• Work instructions: Could you print out every entry, character for character?

Segment Start: Available records

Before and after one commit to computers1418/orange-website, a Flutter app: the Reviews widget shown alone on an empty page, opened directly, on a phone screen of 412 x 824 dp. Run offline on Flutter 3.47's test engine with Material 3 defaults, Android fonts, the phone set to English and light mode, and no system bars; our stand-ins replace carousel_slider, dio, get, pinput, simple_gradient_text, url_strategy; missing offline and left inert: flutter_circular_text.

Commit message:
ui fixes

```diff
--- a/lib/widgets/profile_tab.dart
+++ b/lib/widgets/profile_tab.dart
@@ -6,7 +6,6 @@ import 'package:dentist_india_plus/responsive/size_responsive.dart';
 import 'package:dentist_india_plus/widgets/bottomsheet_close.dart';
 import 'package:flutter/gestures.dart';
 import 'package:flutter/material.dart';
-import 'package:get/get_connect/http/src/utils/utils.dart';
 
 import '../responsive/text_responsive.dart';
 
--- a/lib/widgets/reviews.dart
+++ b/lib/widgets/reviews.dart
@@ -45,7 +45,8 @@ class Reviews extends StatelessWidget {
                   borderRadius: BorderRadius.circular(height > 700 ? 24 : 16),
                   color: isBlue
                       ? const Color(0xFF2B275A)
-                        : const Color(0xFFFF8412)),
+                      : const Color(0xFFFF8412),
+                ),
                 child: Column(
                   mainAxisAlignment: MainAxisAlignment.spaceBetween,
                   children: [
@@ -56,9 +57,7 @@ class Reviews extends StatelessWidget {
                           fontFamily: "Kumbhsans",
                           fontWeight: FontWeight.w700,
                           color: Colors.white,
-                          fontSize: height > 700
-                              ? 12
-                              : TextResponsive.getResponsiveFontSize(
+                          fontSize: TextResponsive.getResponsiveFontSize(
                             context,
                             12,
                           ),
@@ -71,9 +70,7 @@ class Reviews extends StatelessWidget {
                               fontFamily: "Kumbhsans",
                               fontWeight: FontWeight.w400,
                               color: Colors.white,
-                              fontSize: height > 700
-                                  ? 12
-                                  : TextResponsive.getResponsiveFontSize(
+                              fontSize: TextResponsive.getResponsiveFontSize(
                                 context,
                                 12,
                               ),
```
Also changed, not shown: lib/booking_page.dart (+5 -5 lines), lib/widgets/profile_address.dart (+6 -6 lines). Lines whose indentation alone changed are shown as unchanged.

Segment End: Available records

• Result of this task:
Before and after one commit to computers1418/orange-website, a Flutter app: the Reviews widget shown alone on an empty page, opened directly, on a phone screen of 412 x 824 dp. Run offline on Flutter 3.47's test engine with Material 3 defaults, Android fonts, the phone set to English and light mode, and no system bars; our stand-ins replace carousel_slider, dio, get, pinput, simple_gradient_text, url_strategy; missing offline and left inert: flutter_circular_text.

Commit message:
ui fixes

```diff
--- a/lib/widgets/profile_tab.dart
+++ b/lib/widgets/profile_tab.dart
@@ -6,7 +6,6 @@ import 'package:dentist_india_plus/responsive/size_responsive.dart';
 import 'package:dentist_india_plus/widgets/bottomsheet_close.dart';
 import 'package:flutter/gestures.dart';
 import 'package:flutter/material.dart';
-import 'package:get/get_connect/http/src/utils/utils.dart';
 
 import '../responsive/text_responsive.dart';
 
--- a/lib/widgets/reviews.dart
+++ b/lib/widgets/reviews.dart
@@ -45,7 +45,8 @@ class Reviews extends StatelessWidget {
                   borderRadius: BorderRadius.circular(height > 700 ? 24 : 16),
                   color: isBlue
                       ? const Color(0xFF2B275A)
-                        : const Color(0xFFFF8412)),
+                      : const Color(0xFFFF8412),
+                ),
                 child: Column(
                   mainAxisAlignment: MainAxisAlignment.spaceBetween,
                   children: [
@@ -56,9 +57,7 @@ class Reviews extends StatelessWidget {
                           fontFamily: "Kumbhsans",
                           fontWeight: FontWeight.w700,
                           color: Colors.white,
-                          fontSize: height > 700
-                              ? 12
-                              : TextResponsive.getResponsiveFontSize(
+                          fontSize: TextResponsive.getResponsiveFontSize(
                             context,
                             12,
                           ),
@@ -71,9 +70,7 @@ class Reviews extends StatelessWidget {
                               fontFamily: "Kumbhsans",
                               fontWeight: FontWeight.w400,
                               color: Colors.white,
-                              fontSize: height > 700
-                                  ? 12
-                                  : TextResponsive.getResponsiveFontSize(
+                              fontSize: TextResponsive.getResponsiveFontSize(
                                 context,
                                 12,
                               ),
```
Also changed, not shown: lib/booking_page.dart (+5 -5 lines), lib/widgets/profile_address.dart (+6 -6 lines). Lines whose indentation alone changed are shown as unchanged.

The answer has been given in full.